En Español

Q. Who is Mr. Smarty Plants?

A: There are those who suspect Wildflower Center volunteers are the culpable and capable culprits. Yet, others think staff members play some, albeit small, role. You can torture us with your plant questions, but we will never reveal the Green Guru's secret identity.

Help us grow by giving to the Plant Database Fund or by becoming a member

Did you know you can access the Native Plant Information Network with your web-enabled smartphone?


Ask Mr. Smarty Plants

Ask Mr. Smarty Plants is a free service provided by the staff and volunteers at the Lady Bird Johnson Wildflower Center.

Search Smarty Plants
See a list of all Smarty Plants questions

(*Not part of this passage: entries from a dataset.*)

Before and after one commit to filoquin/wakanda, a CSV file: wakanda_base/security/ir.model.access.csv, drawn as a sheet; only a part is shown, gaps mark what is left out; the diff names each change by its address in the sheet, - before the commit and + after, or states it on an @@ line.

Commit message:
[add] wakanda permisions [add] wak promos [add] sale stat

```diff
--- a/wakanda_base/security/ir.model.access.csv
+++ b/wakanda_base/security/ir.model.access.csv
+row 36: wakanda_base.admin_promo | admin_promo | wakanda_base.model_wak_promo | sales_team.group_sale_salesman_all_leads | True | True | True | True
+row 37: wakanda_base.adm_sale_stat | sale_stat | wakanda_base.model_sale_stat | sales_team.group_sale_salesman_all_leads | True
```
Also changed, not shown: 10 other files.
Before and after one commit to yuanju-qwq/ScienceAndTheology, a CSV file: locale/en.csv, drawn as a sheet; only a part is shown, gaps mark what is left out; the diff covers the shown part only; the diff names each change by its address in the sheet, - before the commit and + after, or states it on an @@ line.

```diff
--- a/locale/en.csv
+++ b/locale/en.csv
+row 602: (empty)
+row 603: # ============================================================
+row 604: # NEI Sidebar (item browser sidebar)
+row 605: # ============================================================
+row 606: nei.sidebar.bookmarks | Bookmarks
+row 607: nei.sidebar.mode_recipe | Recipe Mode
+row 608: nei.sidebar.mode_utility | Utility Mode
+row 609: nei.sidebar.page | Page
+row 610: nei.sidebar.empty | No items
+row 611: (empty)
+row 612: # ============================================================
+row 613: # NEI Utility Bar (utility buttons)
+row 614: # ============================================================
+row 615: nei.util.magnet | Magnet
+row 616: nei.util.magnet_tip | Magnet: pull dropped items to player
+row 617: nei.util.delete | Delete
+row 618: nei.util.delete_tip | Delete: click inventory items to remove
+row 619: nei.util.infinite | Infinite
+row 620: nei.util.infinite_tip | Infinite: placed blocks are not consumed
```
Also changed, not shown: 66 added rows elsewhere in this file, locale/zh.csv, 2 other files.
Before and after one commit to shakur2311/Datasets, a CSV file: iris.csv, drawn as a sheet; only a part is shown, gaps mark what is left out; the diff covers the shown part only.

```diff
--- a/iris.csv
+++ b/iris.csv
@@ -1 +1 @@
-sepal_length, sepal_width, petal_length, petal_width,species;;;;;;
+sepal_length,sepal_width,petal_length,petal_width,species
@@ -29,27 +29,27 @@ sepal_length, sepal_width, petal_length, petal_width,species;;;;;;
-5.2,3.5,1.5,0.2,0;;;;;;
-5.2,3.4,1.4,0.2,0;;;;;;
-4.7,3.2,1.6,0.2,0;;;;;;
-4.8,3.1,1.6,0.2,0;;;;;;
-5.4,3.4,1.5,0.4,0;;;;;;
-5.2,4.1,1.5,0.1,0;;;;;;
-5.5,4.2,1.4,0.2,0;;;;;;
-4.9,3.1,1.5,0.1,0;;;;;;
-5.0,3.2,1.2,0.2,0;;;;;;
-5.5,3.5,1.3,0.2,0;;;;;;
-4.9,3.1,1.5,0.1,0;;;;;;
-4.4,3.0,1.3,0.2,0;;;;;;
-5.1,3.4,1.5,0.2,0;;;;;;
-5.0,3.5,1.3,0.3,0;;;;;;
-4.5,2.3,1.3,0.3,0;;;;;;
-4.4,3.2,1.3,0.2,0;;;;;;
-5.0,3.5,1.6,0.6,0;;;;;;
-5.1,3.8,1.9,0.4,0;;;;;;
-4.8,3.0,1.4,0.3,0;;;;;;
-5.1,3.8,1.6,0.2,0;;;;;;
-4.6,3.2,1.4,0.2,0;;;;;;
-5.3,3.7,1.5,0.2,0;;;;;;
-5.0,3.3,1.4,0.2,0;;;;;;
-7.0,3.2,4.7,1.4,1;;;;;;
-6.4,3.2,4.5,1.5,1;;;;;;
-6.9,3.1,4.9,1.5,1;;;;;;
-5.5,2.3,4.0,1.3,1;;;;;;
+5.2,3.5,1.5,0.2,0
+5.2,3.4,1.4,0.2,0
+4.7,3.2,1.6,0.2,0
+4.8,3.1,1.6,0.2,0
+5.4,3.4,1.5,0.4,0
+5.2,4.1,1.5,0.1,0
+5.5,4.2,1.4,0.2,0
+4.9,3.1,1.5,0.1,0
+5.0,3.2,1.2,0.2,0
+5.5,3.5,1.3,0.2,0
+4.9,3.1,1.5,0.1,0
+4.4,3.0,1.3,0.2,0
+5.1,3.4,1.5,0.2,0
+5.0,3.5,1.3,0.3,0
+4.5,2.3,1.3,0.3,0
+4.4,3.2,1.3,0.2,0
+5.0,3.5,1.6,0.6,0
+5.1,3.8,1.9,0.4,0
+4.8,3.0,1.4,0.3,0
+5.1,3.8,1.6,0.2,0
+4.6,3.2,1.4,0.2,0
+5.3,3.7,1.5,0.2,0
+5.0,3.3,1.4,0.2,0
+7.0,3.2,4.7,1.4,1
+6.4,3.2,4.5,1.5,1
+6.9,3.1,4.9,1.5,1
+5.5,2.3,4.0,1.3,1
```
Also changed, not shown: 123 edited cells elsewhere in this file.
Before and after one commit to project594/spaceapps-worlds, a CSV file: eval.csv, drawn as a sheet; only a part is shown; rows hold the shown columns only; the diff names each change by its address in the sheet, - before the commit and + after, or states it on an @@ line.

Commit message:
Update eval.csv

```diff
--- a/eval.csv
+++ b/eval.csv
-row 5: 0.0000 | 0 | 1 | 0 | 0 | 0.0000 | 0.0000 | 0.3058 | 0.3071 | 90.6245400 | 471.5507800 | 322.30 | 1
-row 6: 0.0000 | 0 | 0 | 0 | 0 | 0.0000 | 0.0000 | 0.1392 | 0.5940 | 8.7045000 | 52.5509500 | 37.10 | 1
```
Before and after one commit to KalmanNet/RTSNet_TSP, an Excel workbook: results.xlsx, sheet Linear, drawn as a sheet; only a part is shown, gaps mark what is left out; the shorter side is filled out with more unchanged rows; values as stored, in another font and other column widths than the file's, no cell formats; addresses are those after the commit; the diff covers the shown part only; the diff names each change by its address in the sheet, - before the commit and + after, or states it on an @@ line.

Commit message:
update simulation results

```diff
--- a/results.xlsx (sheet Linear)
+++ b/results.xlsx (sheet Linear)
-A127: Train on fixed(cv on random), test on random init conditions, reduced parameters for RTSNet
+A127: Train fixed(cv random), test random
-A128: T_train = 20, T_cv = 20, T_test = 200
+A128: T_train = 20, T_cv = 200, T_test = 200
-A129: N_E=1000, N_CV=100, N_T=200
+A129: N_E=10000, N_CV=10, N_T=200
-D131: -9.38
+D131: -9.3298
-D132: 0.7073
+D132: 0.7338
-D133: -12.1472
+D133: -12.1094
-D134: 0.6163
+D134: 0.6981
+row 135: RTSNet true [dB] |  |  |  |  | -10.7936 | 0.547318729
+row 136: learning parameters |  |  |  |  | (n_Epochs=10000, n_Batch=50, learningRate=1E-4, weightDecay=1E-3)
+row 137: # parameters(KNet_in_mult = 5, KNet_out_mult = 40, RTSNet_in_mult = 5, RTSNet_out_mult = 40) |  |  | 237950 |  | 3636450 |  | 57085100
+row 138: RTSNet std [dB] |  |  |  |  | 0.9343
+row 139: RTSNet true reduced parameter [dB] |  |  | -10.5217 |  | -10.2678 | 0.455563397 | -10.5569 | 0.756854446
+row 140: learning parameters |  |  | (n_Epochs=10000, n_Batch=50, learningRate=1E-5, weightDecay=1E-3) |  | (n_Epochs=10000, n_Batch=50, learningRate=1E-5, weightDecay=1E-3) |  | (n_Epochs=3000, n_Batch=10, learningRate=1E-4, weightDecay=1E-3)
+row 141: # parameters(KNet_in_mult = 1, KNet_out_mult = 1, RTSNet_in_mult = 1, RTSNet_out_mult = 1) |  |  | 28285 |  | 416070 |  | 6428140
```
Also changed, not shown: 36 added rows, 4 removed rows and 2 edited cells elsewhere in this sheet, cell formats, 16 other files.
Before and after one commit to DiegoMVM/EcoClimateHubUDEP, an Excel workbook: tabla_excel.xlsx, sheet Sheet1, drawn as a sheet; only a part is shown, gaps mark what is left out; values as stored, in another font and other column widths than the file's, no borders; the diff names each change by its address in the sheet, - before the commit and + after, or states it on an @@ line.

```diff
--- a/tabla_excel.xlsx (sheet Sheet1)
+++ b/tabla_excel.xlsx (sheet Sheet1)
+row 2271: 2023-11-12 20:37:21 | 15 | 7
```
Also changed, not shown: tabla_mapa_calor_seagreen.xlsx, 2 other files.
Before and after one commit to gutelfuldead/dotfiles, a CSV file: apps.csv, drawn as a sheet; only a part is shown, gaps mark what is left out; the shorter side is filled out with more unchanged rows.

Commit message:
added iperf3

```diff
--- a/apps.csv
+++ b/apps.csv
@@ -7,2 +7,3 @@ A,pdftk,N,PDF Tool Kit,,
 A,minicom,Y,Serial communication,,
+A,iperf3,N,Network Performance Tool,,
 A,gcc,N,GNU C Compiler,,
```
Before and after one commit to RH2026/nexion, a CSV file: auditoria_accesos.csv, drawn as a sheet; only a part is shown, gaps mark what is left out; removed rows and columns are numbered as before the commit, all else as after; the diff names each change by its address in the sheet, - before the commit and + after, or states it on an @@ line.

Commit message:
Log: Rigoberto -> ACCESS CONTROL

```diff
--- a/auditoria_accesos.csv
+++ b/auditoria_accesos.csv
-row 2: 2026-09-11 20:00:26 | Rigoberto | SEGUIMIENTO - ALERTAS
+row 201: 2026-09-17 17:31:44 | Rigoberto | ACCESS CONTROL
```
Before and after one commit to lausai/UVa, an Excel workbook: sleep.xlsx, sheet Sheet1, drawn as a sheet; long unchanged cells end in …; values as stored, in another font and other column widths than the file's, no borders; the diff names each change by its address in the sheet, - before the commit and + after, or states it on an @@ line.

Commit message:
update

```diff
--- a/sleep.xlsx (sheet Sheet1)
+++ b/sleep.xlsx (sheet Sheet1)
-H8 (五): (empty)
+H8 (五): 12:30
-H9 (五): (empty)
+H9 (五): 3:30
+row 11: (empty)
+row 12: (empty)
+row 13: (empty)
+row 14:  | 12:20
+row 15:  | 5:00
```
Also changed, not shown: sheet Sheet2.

Please forgive us, but Mr. Smarty Plants has been overwhelmed by a flood of mail and must take a break for awhile to catch up. We hope to be accepting new questions again soon. Thank you!

Need help with plant identification, visit the plant identification page.

rate this answer
Not Yet Rated

Thursday - February 05, 2009

From: Austin, TX
Region: Southwest
Topic: Pruning, Herbs/Forbs
Title: Maintenance of Bicolor Sage in Austin
Answered by: Barbara Medford


I had quite a bit of Bicolor Sage planted when my yard was landscaped. I am now wondering on the proper plant maintenance. Do I prune back and if so, how much and when do I prune?


We found information on two plants referred to as Bicolor Sage:  Salvia sinaloensis, perennial native to Mexico (Magnolia Gardens), and  Salvia microphylla, (also Magnolia Gardens) native to the Chiapas area of Mexico. Since neither is native to North America, they will not appear in our Native Plant Database. However, we can give you some practical advice from experience on caring for salvias.

Most Texas perennial flowering plants need some cutting back when they have dropped their leaves. Many can actually be cut to the ground, as they are going to come back from the roots, but we like to leave a few 6-inch stalks standing up so we know that's a plant we planted, and not a weed that needs to be yanked. Always clean up around your plants, taking away dropped leaves and stems, to help prevent mildew, disease and insect damage.


More Pruning Questions

Pruning Saucer Magnolia in Eatontown, NJ.
January 12, 2013 - Adult Saucer Magnolia (tulip tree). Branches were getting heavy to where they were ready to break. I pruned them back leaving 1 to 3 inch diameter cuts on many branches. Should I put something on th...
view the full question and answer

How can I prune my Texas Mountain Laurels to be more tree-like?
March 24, 2011 - I planted several Texas Mountain Laurels last spring and would like to train them to be more tree-like rather than shrub-like. Each is around 36" tall with 5-10 trunks coming from the ground. Where...
view the full question and answer

Care for large trumpet vine in Hugo MN
June 09, 2010 - I was recently given a large Trumpet vine that has been growing in the same place for the last 25 years.I have replanted it and given it a large trellis to grow on.I live in central Minnesota. My ques...
view the full question and answer

Problem with crapemyrtle shoots in Victoria, TX
May 13, 2009 - I have a problem with crepe myrtle shoots coming up in my flowerbed. I had to remove a large crepe myrtle tree (18" diameter stump) and digging out the stump was not possible. I killed the stump wi...
view the full question and answer

Recovery of an agarita having been cut down from San Antonio, TX
August 16, 2013 - I had an agarita adjoining a cedar and a volunteer hackberry in my yard. The tree trimmers were supposed to cut out the hackberry but unfortunately also cut the agarita back to the ground. How long ...
view the full question and answer

Support the Wildflower Center by Donating Online or Becoming a Member today.
© 2016 Lady Bird Johnson Wildflower Center